December 10, 2015
The PKE market remains delicately balanced between ongoing talk of the El Nino drought and tight cash flow on farm. However, given that the logistics are largely planned 2 - 3 months in advance and the supply side of the equation is largely set into March only a flurry of farmer buying in the interim will unbalance the relatively orderly market place.
The big unknown this year is the influence of cash flow over farming expenditure decisions. Undoubtedly, farm cash flow is the tightest it has been for many years. Feedback from the farm suggests that a slowdown in supplementary feed use may be under way, however this is not reflected in PKE import stats.
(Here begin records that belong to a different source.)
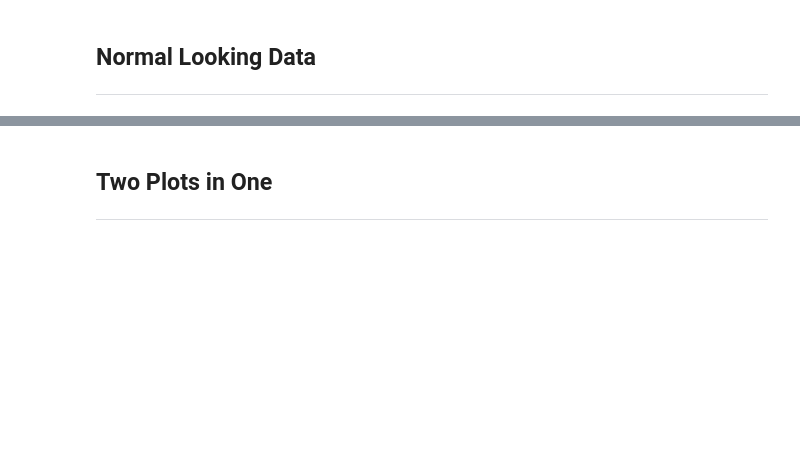
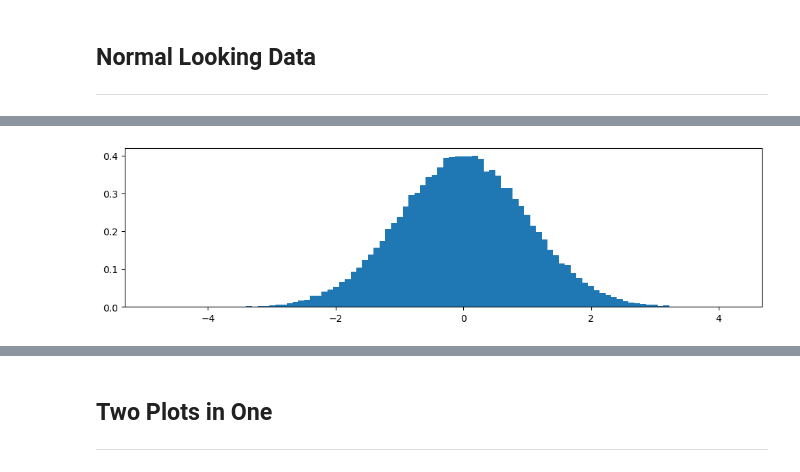
Before and after one commit to nurbujang/myworkw23, a Jupyter notebook: random.ipynb, the cells around one changed output, grey strips where cells are left out. Drawn from its saved outputs; the diff is of its cells as text; code cells hidden in the pictures; blank space fills up the shorter version.

```diff
--- a/random.ipynb
+++ b/random.ipynb
@@ -358,0 +378,10 @@ ax.hist(rand_normal, bins=100, density=True);
+# %%
+# Create an empty plot.
+fig, ax = plt.subplots(figsize=(12, 3))
+
+# Plot a histogram.
+ax.hist(rand_normal, bins=100, density=True); # Default density is false. Notice the y axis changing from 3500 to 0.4
+
+# density=True scales the bin height by the total number of samples we have (if we have 100000 samples, divide by 100000)
+# %% [output]
+[figure, added]
```
Also changed, not shown: parts of 4 cells of this notebook.
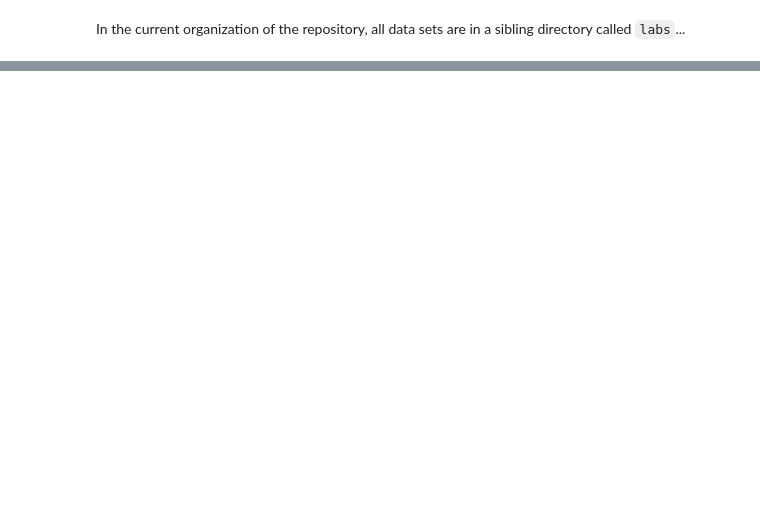
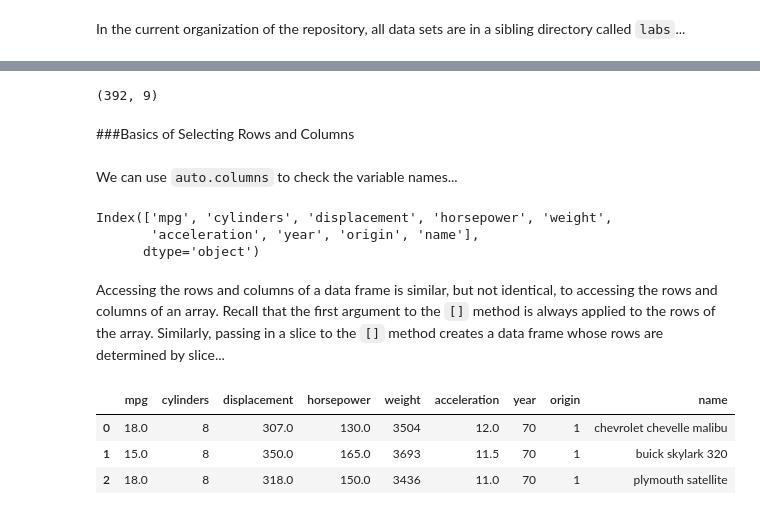
Before and after one commit to taadith/python-projects, a Jupyter notebook: intro-stat-learning/labs/ISLP_Lab_Ch_02.ipynb, the cells around one changed output, grey strips where cells are left out. Drawn from its saved outputs; the diff is of its cells as text; code cells hidden in the pictures; blank space fills up the shorter version.

````diff
--- a/intro-stat-learning/labs/ISLP_Lab_Ch_02.ipynb
+++ b/intro-stat-learning/labs/ISLP_Lab_Ch_02.ipynb
@@ -870,0 +1450,24 @@ os.chdir(data_directory)
+# %%
+auto = auto.dropna()
+auto.shape
+# %% [output]
+(392, 9)
+# %% [markdown]
+###Basics of Selecting Rows and Columns
+# %% [markdown]
+We can use ```auto.columns``` to check the variable names...
+# %%
+auto.columns
+# %% [output]
+Index(['mpg', 'cylinders', 'displacement', 'horsepower', 'weight',
+       'acceleration', 'year', 'origin', 'name'],
+      dtype='object')
+# %% [markdown]
+Accessing the rows and columns of a data frame is similar, but not identical, to accessing the rows and columns of an array. Recall that the first argument to the ```[]``` method is always applied to the rows of the array. Similarly, passing in a slice to the ```[]``` method creates a data frame whose rows are determined by slice...
+# %%
+auto[:3]
+# %% [output]
+|  | mpg | cylinders | displacement | horsepower | weight | acceleration | year | origin | name |
+| 0 | 18.0 | 8 | 307.0 | 130.0 | 3504 | 12.0 | 70 | 1 | chevrolet chevelle malibu |
+| 1 | 15.0 | 8 | 350.0 | 165.0 | 3693 | 11.5 | 70 | 1 | buick skylark 320 |
+| 2 | 18.0 | 8 | 318.0 | 150.0 | 3436 | 11.0 | 70 | 1 | plymouth satellite |
````
Also changed, not shown: parts of 88 cells of this notebook.
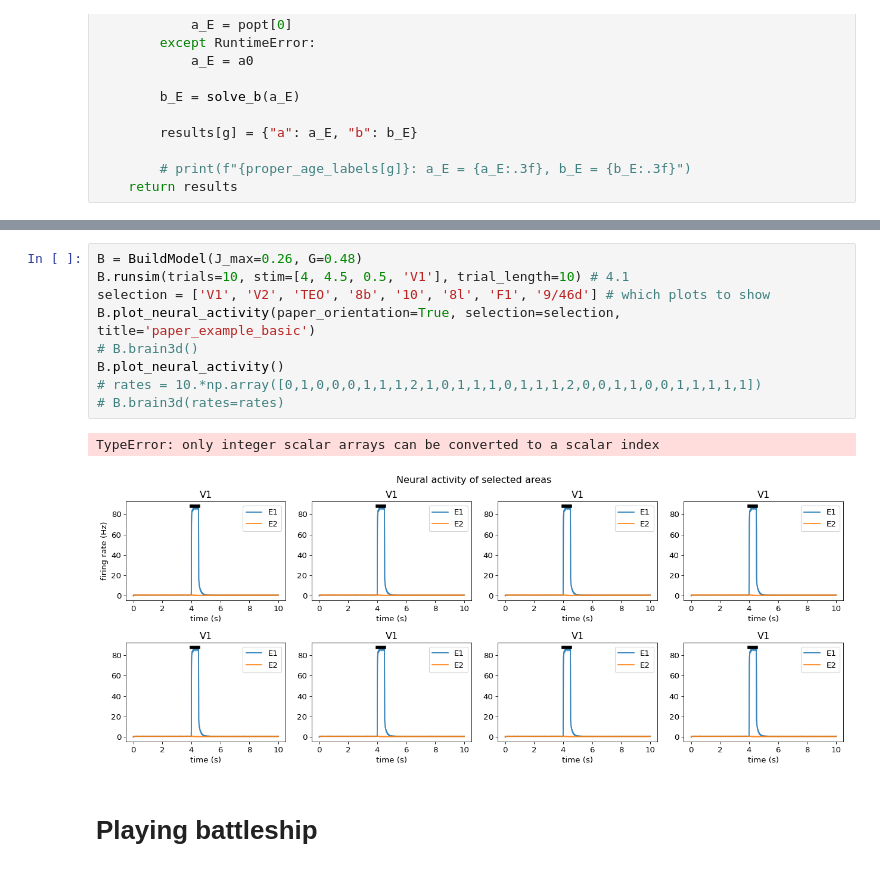
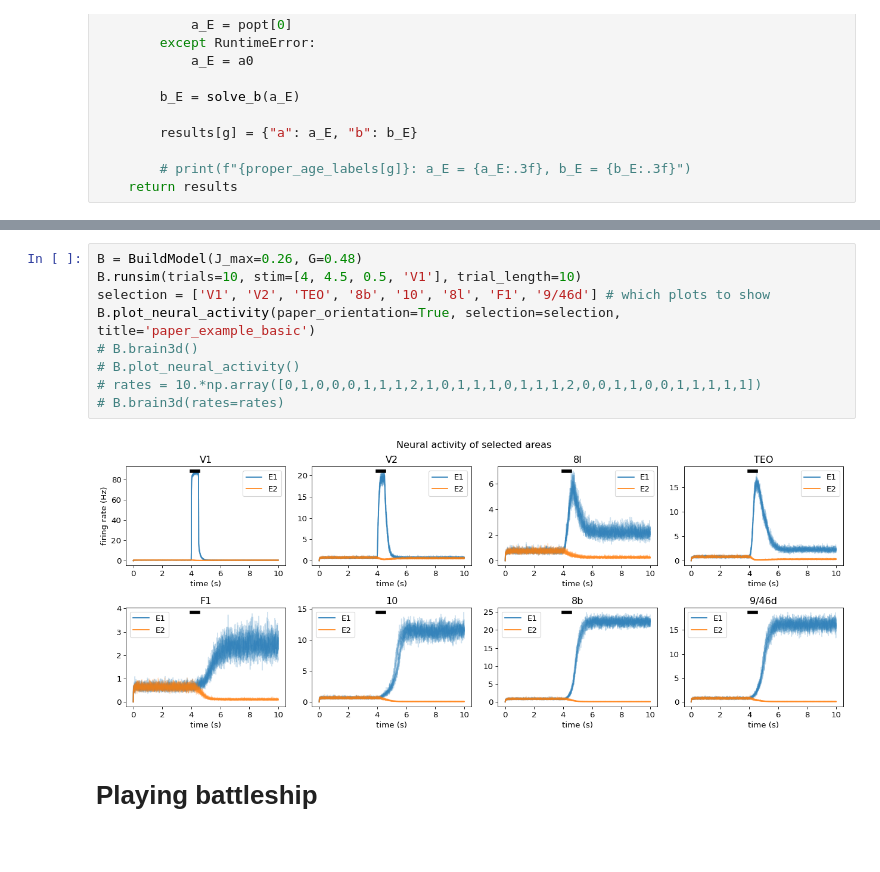
Before and after one commit to Davide537/Mathematical-Models, a Jupyter notebook: WM Model/Aging model.ipynb, the cells around one changed output, grey strips where cells are left out. Drawn from its saved outputs; the diff is of its cells as text.

```diff
--- a/WM Model/Aging model.ipynb
+++ b/WM Model/Aging model.ipynb
@@ -825,15 +830,14 @@ mech = ('spine','FI')
 # %%
 B = BuildModel(J_max=0.26, G=0.48)
-B.runsim(trials=10, stim=[4, 4.5, 0.5, 'V1'], trial_length=10) # 4.1
+B.runsim(trials=10, stim=[4, 4.5, 0.5, 'V1'], trial_length=10)
 selection = ['V1', 'V2', 'TEO', '8b', '10', '8l', 'F1', '9/46d'] # which plots to show
 B.plot_neural_activity(paper_orientation=True, selection=selection, title='paper_example_basic')
 # B.brain3d()
-B.plot_neural_activity()
+# B.plot_neural_activity()
 # rates = 10.*np.array([0,1,0,0,0,1,1,1,2,1,0,1,1,1,0,1,1,1,2,0,0,1,1,0,0,1,1,1,1,1])
 # B.brain3d(rates=rates)
 # %% [output]
-TypeError: only integer scalar arrays can be converted to a scalar index
-[figure, old version]
+[figure, new version]
 # %% [markdown]
 # Playing battleship
 # %%
```
Also changed, not shown: parts of 5 cells of this notebook, 29 other files.
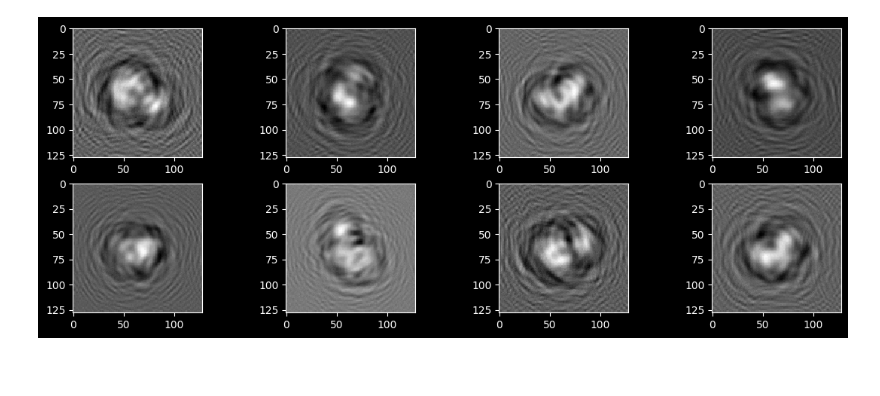
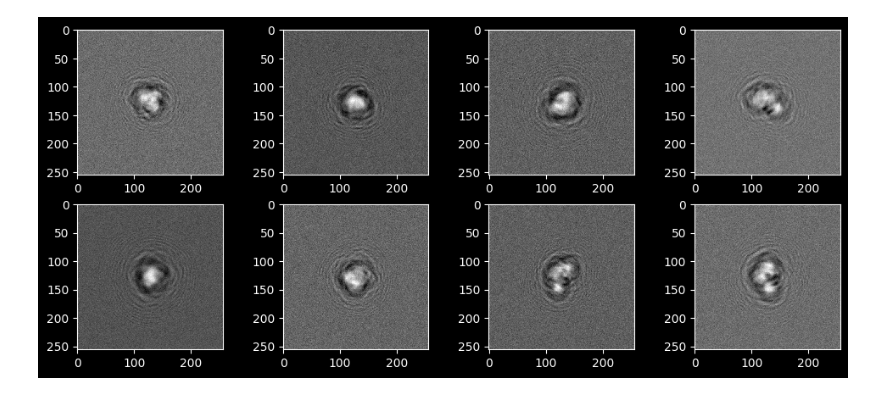
Before and after one commit to hbhargava7/cryoem-data-simulation, a Jupyter notebook: Simulations.ipynb, the cells around one changed output. Cells and saved outputs as stored; diff of their text form; code cells hidden in the pictures; blank space fills up the shorter version.

```diff
--- a/Simulations.ipynb
+++ b/Simulations.ipynb
@@ -48,6 +50,8 @@ bfactor = 500.0
 # %%
 # Read the volume data and compute fft
-vol,hdr = mrc.readMRC("test_data/6ac9TeMet_denmod.mrc", inc_header=True)
+vol,hdr = mrc.readMRC("test_data/6ac9TeMet_denmod_bigbox.mrc", inc_header=True)
+# vol,hdr = mrc.readMRC("test_data/6ac9TeMet_denmod.mrc", inc_header=True)
+
 boxSize = int(vol.shape[0])
 pxSize = (hdr['xlen']/hdr['nx'])
 
@@ -58,3 +62,5 @@ V = density.real_to_fspace(premult.reshape((1,1,-1)) * premult.reshape((1,-1,1))
 vol_f = fourier.fftshift(fourier.fft2(vol))
 
 # plt.imshow(n.abs(testF), norm=LogNorm(vmin=5))
+sigma_noise = vol.std()/snr
+print('Noise sigma: ' + str(sigma_noise))
@@ -61,10 +69,15 @@ vol_f = fourier.fftshift(fourier.fft2(vol))
 # %%
 particle_metadata = [{} for _ in range(n_particles)]
 particles = n.empty((n_particles, boxSize, boxSize), dtype=density.real_t)
+starfile = []
+TtoF = sincint.gentrunctofull(N=boxSize, rad=rad)
 
-TtoF = sincint.gentrunctofull(rad=rad)
+tic = time.time()
+for i,p in enumerate(particle_metadata):
+    ellapse_time = time.time() - tic
+    remain_time = float(n_particles - i)*ellapse_time/max(i,1)
+    print("\r%.2f Percent Complete (%d particles done)... (Elapsed: %s, Remaining: %s)" % (i/float(n_particles)*100.0,i,format_timedelta(ellapse_time),format_timedelta(remain_time)), end="")
 
-for i,p in enumerate(particle_metadata):
     # GENERATE PARTICLE ORIENTATION AND CTF PARAMETERS
     # Random orientation vector and get spherical angles
     pt = n.random.randn(3)
@@ -99,9 +112,27 @@ for i,p in enumerate(particle_metadata):
     D *= S
 
     # Generate the CTF
-    C = ctf.compute_full_ctf(None, boxSize, pxSize, accel_kv, spherical_abberr, amp_contrast, p['defocus_a'], p['defocus_b'], n.radians(p['astig_angle']), 1, 50)
+    C = ctf.compute_full_ctf(None, boxSize, pxSize, accel_kv, spherical_abberr, amp_contrast, p['defocus_a'], p['defocus_b'], n.radians(p['astig_angle']), 1, bfactor)
 
     # Apply CTF to the projection and write to particles array
     ctf_distorted = density.fspace_to_real((C*TtoF.dot(D)).reshape((boxSize,boxSize)))
     noise_added = ctf_distorted + n.require(n.random.randn(boxSize, boxSize)*sigma_noise,dtype=density.real_t)
-    particles[i] = noise_added
+    particles[i] = -noise_added
+
+    starfile_line = [str(amp_contrast),
+                     str(p['psi']),
+                     str(p['phi']),
+                     str(p['theta']),
+                     str(1),
+                     str(p['astig_angle']),
+                     str(p['defocus_a']),
+                     str(p['defocus_b']),
+                     str(pxSize),
+                     "%d@/simulated_particles.mrcs" % (i+1),
+                     str(mag),
+                     str(0),
+                     str(0),
+                     str(0),
+                     str(spherical_abberr),
+                     str(accel_kv)]
+    starfile.append(starfile_line)
@@ -108,11 +141,12 @@ for i,p in enumerate(particle_metadata):
 # %%
-fig = plt.figure(figsize=(14, 5))
+# Plot the first 8 images
+fig = plt.figure(figsize=(12, 5))
 col = 4
 row = 2
 for i in range(1, col*row +1):
     img = particles[i]
     fig.add_subplot(row, col, i)
-    plt.imshow(-img, cmap='gray')
+    plt.imshow(img, cmap='gray')
 plt.show()
 # %% [output]
-[figure, old version]
+[figure, new version]
```
Also changed, not shown: parts of 6 cells of this notebook, 2 other files.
Approximately 2.1 MMT of PKE was imported over 2015 which is virtually identical to 2014. In addition product movement out of store reflects steady supplementary feed use as per previous years. There is no doubt however that a lot of farms have made fundamental changes to stocking rates and altered the ration to cater for less expensive commodity alternatives. PKE prices continue to range from $215 - $240 depending on timeframe.
The Monsoon rains coincide with seasonal lows in production. Therefore crushers are not pressured to move product which allows them to hold prices for longer. Large scale bush fires throughout south east Asia have not only caused haze issues but the flow on impact of reduced photosynthesis and potentially lower fresh fruit bunch (FFB) yields at the plantation. At this stage, expectation remains that 2016 production will be similar to 2015. Low season of production is January – March with a slight increase into April – June.
Europe continues to see an overall increase in milk production in the post quota era as countries look to position themselves as the most efficient producers in the region. Often the response to low prices is to produce more to dilute the fixed costs per unit. In addition, the region remains well supplied with cheap feed crops. Europe has increased the use of PKE usage in 2015 vs 2014.
Other commodities continue to remain soft as abundant supplies persist. The chart below shows that CBOT corn (maize). The Australian winter crop harvest is drawing to a close. ABARE are reporting reasonable production estimates – wheat 23.9m mt, and barley at 8.2m mt. The upcoming sorghum crop (harvest Feb-June 16) is forecasted at about 2.0m mt as NNSW and Qld experience a solid start to the growing window.
CME Corn Dec 2013 to Oct 2015